EXERCISE OBJECTIVE>
Please return every record exactly as written, leaving out the pictures.

DATA SUPPLIED>
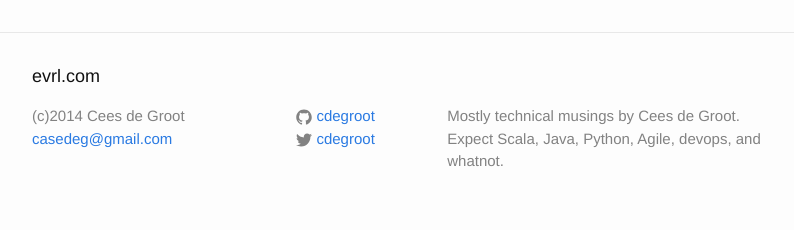
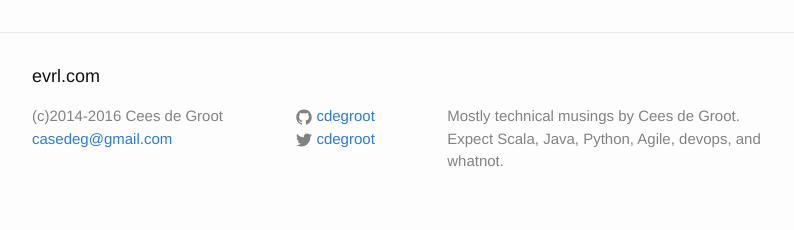
Before and after one commit to cdegroot/evrl, a Jekyll site: the page built from index.html, in a window 1280 px wide. Shown: the part 1116-1346 px from the top of the page, without its empty margins (238-1032 px from the left). Built offline with Jekyll 4.4.1, drawn with Linux system fonts in a browser that asks for light colours.

Commit message:
Copyright

```diff
--- a/_includes/footer.html
+++ b/_includes/footer.html
@@ -7,7 +7,7 @@
     <div class="footer-col-wrapper">
       <div class="footer-col  footer-col-1">
         <ul class="contact-list">
-          <li>(c)2014 Cees de Groot</li>
+          <li>(c)2014-2016 Cees de Groot</li>
           <li><a href="mailto:{{ site.email }}">{{ site.email }}</a></li>
         </ul>
       </div>
```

SOLUTION FOR THIS TASK>
Before and after one commit to cdegroot/evrl, a Jekyll site: the page built from index.html, in a window 1280 px wide. Shown: the part 1116-1346 px from the top of the page, without its empty margins (238-1032 px from the left). Built offline with Jekyll 4.4.1, drawn with Linux system fonts in a browser that asks for light colours.

Commit message:
Copyright

```diff
--- a/_includes/footer.html
+++ b/_includes/footer.html
@@ -7,7 +7,7 @@
     <div class="footer-col-wrapper">
       <div class="footer-col  footer-col-1">
         <ul class="contact-list">
-          <li>(c)2014 Cees de Groot</li>
+          <li>(c)2014-2016 Cees de Groot</li>
           <li><a href="mailto:{{ site.email }}">{{ site.email }}</a></li>
         </ul>
       </div>
```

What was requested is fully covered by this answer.